*Exercise objective*:
An exact copy of the data below is required; return it in full.

★ ★ ★ ★

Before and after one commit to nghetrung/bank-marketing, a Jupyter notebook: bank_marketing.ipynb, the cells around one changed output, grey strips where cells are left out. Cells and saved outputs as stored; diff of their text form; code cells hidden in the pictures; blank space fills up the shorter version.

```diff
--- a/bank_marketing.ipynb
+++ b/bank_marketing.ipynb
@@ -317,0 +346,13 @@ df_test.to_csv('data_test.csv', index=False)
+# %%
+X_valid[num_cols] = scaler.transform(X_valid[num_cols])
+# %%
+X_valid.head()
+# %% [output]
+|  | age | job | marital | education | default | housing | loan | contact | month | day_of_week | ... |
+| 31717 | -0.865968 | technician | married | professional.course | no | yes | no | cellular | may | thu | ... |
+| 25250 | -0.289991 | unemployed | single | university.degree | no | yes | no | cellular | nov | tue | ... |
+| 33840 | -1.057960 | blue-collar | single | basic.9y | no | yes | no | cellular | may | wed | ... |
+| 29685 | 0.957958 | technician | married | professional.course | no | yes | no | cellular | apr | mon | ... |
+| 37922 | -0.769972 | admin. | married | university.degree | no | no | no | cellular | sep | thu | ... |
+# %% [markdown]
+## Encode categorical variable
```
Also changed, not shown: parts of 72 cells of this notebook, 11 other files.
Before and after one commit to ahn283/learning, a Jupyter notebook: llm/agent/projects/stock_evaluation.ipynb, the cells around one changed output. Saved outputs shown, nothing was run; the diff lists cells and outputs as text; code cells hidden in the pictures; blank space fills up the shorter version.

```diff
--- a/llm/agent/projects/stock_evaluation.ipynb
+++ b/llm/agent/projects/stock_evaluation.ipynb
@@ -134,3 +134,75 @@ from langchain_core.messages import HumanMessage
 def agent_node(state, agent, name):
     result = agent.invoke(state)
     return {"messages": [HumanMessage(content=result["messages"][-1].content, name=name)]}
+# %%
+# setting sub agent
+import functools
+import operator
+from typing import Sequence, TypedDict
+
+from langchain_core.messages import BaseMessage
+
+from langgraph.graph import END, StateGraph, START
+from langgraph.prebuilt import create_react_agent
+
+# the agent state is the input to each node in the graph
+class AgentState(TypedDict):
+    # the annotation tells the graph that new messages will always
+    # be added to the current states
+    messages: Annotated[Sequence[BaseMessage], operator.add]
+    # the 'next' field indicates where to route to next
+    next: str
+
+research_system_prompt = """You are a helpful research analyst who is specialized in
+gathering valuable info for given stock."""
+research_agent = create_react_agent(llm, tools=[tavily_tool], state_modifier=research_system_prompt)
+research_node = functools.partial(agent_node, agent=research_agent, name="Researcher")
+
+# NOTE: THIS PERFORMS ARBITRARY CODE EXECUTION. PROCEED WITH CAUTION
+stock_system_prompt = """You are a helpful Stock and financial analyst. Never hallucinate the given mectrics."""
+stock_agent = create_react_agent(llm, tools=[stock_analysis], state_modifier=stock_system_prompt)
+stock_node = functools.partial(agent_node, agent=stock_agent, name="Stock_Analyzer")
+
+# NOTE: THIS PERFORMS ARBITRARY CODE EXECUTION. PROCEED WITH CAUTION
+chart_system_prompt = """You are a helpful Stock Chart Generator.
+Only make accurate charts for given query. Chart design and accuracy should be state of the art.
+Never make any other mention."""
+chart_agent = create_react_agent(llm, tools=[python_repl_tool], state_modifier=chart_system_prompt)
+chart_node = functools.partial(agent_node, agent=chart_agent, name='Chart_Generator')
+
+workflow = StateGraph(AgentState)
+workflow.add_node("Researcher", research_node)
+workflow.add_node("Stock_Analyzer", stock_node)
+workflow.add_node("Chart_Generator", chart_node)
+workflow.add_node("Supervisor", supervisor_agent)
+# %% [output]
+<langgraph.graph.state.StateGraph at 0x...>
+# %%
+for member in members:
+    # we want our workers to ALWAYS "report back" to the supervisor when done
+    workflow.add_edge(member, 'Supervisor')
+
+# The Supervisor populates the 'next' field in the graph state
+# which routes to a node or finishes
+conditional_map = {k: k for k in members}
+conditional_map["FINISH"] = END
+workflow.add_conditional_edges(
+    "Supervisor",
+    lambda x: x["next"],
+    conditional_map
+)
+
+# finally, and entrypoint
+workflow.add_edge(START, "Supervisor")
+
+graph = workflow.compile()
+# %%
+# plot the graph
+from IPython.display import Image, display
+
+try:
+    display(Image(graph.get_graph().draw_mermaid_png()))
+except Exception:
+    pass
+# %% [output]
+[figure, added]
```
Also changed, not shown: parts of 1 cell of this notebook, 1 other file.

★ ★ ★ ★

*Solution to the exercise*:
Before and after one commit to nghetrung/bank-marketing, a Jupyter notebook: bank_marketing.ipynb, the cells around one changed output, grey strips where cells are left out. Cells and saved outputs as stored; diff of their text form; code cells hidden in the pictures; blank space fills up the shorter version.

```diff
--- a/bank_marketing.ipynb
+++ b/bank_marketing.ipynb
@@ -317,0 +346,13 @@ df_test.to_csv('data_test.csv', index=False)
+# %%
+X_valid[num_cols] = scaler.transform(X_valid[num_cols])
+# %%
+X_valid.head()
+# %% [output]
+|  | age | job | marital | education | default | housing | loan | contact | month | day_of_week | ... |
+| 31717 | -0.865968 | technician | married | professional.course | no | yes | no | cellular | may | thu | ... |
+| 25250 | -0.289991 | unemployed | single | university.degree | no | yes | no | cellular | nov | tue | ... |
+| 33840 | -1.057960 | blue-collar | single | basic.9y | no | yes | no | cellular | may | wed | ... |
+| 29685 | 0.957958 | technician | married | professional.course | no | yes | no | cellular | apr | mon | ... |
+| 37922 | -0.769972 | admin. | married | university.degree | no | no | no | cellular | sep | thu | ... |
+# %% [markdown]
+## Encode categorical variable
```
Also changed, not shown: parts of 72 cells of this notebook, 11 other files.
Before and after one commit to ahn283/learning, a Jupyter notebook: llm/agent/projects/stock_evaluation.ipynb, the cells around one changed output. Saved outputs shown, nothing was run; the diff lists cells and outputs as text; code cells hidden in the pictures; blank space fills up the shorter version.

```diff
--- a/llm/agent/projects/stock_evaluation.ipynb
+++ b/llm/agent/projects/stock_evaluation.ipynb
@@ -134,3 +134,75 @@ from langchain_core.messages import HumanMessage
 def agent_node(state, agent, name):
     result = agent.invoke(state)
     return {"messages": [HumanMessage(content=result["messages"][-1].content, name=name)]}
+# %%
+# setting sub agent
+import functools
+import operator
+from typing import Sequence, TypedDict
+
+from langchain_core.messages import BaseMessage
+
+from langgraph.graph import END, StateGraph, START
+from langgraph.prebuilt import create_react_agent
+
+# the agent state is the input to each node in the graph
+class AgentState(TypedDict):
+    # the annotation tells the graph that new messages will always
+    # be added to the current states
+    messages: Annotated[Sequence[BaseMessage], operator.add]
+    # the 'next' field indicates where to route to next
+    next: str
+
+research_system_prompt = """You are a helpful research analyst who is specialized in
+gathering valuable info for given stock."""
+research_agent = create_react_agent(llm, tools=[tavily_tool], state_modifier=research_system_prompt)
+research_node = functools.partial(agent_node, agent=research_agent, name="Researcher")
+
+# NOTE: THIS PERFORMS ARBITRARY CODE EXECUTION. PROCEED WITH CAUTION
+stock_system_prompt = """You are a helpful Stock and financial analyst. Never hallucinate the given mectrics."""
+stock_agent = create_react_agent(llm, tools=[stock_analysis], state_modifier=stock_system_prompt)
+stock_node = functools.partial(agent_node, agent=stock_agent, name="Stock_Analyzer")
+
+# NOTE: THIS PERFORMS ARBITRARY CODE EXECUTION. PROCEED WITH CAUTION
+chart_system_prompt = """You are a helpful Stock Chart Generator.
+Only make accurate charts for given query. Chart design and accuracy should be state of the art.
+Never make any other mention."""
+chart_agent = create_react_agent(llm, tools=[python_repl_tool], state_modifier=chart_system_prompt)
+chart_node = functools.partial(agent_node, agent=chart_agent, name='Chart_Generator')
+
+workflow = StateGraph(AgentState)
+workflow.add_node("Researcher", research_node)
+workflow.add_node("Stock_Analyzer", stock_node)
+workflow.add_node("Chart_Generator", chart_node)
+workflow.add_node("Supervisor", supervisor_agent)
+# %% [output]
+<langgraph.graph.state.StateGraph at 0x...>
+# %%
+for member in members:
+    # we want our workers to ALWAYS "report back" to the supervisor when done
+    workflow.add_edge(member, 'Supervisor')
+
+# The Supervisor populates the 'next' field in the graph state
+# which routes to a node or finishes
+conditional_map = {k: k for k in members}
+conditional_map["FINISH"] = END
+workflow.add_conditional_edges(
+    "Supervisor",
+    lambda x: x["next"],
+    conditional_map
+)
+
+# finally, and entrypoint
+workflow.add_edge(START, "Supervisor")
+
+graph = workflow.compile()
+# %%
+# plot the graph
+from IPython.display import Image, display
+
+try:
+    display(Image(graph.get_graph().draw_mermaid_png()))
+except Exception:
+    pass
+# %% [output]
+[figure, added]
```
Also changed, not shown: parts of 1 cell of this notebook, 1 other file.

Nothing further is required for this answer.